| What you have to do |
Your answer must consist of one number: how many lines in the records contain "pages".

| Data |
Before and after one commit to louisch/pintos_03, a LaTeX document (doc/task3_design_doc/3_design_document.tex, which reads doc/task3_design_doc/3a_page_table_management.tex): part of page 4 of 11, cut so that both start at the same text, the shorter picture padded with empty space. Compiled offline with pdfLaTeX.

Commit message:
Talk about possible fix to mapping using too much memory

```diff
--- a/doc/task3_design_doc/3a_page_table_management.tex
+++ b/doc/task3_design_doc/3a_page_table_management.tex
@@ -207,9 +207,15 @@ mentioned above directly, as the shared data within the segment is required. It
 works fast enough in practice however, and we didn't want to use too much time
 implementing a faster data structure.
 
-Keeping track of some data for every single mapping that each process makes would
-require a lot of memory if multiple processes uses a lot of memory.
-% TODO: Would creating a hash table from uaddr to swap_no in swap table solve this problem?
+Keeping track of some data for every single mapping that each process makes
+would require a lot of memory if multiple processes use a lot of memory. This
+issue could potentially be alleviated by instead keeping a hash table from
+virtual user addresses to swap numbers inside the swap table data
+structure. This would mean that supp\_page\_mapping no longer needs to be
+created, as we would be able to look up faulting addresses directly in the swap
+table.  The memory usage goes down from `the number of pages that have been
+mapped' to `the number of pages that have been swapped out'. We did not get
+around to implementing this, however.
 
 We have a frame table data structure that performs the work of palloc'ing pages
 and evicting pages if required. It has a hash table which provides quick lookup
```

| Task answer |
4